Weather in Jalisco varies depending on where you are. Humid and hot on the coast for much of the year, with March-June and October less humid, more temperate to warm elsewhere most of the year, but cold in the winter depending on the altitude. The rainy season runs from June-September, with drier times the rest of the year, particularly March-May when it can get downright hot in Guadalajara.
Important dates for planning purposes:
Semana Santa – The week prior to Easter is a huge tourism week in Mexico.
October – It is Fiestas month in Jalisco with a variety of events happening through out the state and particularly in Guadalajara.
November – All month Fiesta del Mar celebration in Puerto Vallarta with fishing competitions, art and food festivals.
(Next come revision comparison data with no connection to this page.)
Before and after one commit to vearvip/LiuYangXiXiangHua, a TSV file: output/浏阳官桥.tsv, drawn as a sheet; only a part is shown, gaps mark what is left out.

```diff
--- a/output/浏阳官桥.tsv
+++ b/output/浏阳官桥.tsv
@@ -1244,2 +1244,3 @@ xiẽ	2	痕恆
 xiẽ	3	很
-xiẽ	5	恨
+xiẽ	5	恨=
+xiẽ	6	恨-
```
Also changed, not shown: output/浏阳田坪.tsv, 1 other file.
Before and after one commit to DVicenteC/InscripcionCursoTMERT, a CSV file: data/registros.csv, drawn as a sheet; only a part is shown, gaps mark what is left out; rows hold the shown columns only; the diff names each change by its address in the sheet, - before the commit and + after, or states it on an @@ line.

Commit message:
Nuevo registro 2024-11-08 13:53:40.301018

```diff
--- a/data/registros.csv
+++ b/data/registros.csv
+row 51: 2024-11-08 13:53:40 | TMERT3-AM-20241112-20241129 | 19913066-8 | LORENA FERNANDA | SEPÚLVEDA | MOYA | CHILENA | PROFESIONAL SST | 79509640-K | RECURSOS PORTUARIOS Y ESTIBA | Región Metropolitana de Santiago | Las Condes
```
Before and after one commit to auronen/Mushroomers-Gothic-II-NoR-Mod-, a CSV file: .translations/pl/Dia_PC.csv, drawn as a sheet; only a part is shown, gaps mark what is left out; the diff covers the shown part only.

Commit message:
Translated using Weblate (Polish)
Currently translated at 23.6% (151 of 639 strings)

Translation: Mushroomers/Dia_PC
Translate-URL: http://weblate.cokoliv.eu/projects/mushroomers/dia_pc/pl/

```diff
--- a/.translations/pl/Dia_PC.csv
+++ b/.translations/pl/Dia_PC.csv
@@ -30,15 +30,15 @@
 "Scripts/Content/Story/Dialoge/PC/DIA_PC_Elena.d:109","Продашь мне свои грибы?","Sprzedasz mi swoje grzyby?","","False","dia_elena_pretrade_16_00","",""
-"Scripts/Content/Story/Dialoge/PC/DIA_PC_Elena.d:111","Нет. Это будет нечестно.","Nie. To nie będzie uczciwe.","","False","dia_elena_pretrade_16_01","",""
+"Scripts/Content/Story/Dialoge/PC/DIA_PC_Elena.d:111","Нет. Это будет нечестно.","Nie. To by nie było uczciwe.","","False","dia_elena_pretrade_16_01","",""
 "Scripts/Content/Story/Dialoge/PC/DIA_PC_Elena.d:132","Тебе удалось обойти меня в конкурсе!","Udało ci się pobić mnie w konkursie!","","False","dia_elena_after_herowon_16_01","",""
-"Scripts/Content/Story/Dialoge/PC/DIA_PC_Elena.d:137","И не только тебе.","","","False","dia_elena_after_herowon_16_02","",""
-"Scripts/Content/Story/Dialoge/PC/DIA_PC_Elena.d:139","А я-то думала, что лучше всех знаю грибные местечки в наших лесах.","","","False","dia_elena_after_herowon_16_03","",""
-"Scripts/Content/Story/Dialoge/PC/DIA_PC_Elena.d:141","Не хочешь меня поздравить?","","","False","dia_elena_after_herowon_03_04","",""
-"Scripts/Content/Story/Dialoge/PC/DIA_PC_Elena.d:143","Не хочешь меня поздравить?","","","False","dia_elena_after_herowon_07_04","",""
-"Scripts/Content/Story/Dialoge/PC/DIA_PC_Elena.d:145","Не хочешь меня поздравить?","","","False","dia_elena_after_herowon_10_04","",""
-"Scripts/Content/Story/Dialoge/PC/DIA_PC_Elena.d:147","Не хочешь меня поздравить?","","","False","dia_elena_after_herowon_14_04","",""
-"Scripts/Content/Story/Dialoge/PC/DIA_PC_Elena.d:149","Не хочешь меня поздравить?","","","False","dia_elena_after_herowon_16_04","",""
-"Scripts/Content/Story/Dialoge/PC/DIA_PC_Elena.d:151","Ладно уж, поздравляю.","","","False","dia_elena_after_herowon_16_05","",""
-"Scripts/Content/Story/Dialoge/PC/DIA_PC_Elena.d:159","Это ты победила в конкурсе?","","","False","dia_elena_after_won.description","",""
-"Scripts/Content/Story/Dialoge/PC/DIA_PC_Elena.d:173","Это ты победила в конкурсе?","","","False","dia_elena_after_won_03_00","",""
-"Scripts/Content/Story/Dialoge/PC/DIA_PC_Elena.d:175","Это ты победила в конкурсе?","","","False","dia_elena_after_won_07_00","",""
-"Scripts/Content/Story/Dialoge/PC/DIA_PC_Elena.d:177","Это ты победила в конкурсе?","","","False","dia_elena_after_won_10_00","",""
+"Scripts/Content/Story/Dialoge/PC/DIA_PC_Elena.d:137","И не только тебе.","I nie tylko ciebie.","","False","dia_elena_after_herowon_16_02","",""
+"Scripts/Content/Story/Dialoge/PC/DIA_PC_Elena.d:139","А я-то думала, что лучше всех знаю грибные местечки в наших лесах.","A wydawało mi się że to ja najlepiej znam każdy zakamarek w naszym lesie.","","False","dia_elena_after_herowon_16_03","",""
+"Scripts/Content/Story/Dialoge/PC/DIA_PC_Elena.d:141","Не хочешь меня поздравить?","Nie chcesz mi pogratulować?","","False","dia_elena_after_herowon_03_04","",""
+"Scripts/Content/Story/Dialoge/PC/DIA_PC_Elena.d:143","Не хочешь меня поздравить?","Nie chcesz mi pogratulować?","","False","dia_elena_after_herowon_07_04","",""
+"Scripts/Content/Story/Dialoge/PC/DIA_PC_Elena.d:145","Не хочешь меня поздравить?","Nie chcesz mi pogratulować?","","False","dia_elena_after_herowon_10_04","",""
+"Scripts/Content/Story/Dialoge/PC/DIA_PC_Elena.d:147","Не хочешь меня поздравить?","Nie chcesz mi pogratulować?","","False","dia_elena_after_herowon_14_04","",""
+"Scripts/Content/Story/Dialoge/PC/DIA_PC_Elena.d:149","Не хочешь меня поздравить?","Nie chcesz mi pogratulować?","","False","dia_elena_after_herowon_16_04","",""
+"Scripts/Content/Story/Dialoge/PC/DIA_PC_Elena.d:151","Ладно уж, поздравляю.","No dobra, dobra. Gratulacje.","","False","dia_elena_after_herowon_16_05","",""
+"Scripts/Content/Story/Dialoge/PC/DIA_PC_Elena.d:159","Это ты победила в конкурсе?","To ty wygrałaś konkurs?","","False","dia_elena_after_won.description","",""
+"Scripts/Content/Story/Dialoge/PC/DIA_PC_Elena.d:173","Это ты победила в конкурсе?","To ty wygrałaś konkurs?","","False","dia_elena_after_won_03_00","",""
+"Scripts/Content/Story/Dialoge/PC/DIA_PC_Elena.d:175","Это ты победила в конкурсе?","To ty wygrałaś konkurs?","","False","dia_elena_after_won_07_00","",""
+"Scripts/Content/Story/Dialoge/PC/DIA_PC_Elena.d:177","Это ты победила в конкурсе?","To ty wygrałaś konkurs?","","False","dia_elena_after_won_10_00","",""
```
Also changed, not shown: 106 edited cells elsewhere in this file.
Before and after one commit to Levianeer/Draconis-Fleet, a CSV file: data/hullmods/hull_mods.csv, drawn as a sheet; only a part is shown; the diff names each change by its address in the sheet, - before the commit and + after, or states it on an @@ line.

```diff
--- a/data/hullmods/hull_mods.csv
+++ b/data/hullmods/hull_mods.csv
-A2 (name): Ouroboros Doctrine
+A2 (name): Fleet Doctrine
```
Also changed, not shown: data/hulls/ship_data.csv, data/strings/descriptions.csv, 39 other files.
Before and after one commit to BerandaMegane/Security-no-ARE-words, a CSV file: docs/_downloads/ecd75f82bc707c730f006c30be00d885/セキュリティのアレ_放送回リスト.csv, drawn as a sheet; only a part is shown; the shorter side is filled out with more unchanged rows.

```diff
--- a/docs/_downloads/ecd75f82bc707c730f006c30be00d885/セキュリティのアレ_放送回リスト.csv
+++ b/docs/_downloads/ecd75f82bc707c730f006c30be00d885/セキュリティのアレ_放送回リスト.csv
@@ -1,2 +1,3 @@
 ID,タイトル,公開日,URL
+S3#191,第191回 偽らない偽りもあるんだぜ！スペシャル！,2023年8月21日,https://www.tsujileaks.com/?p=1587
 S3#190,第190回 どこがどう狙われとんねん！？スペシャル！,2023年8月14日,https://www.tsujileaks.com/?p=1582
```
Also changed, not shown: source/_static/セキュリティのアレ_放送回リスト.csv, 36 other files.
End of November thru first week of December – Guadalajara International Book Fair – this is the second largest book fair in the world.
December – Dia de Guadelupe (Dec 12th) and posadas.
A few things to remember before you set out:
- You will be traveling in back-country, on bumpy roads and in communities that may not have a lot of resources or infrastructure (cell phone/internet coverage, restaurants, capacity to take credit cards, atms, etc.)
- It is important to be mindful of local customs, which your guide can explain, and to be respectful of people – they are craftsmen and highly skilled at what they do. The growth of the mezcal category has placed huge demands on natural resources in Mexico and is fundamentally changing the economics of communities where it is produced.
- As consumers, we need to think about the impact our drinking habits have – touring mezcal producing regions gives you greater understanding of that impact.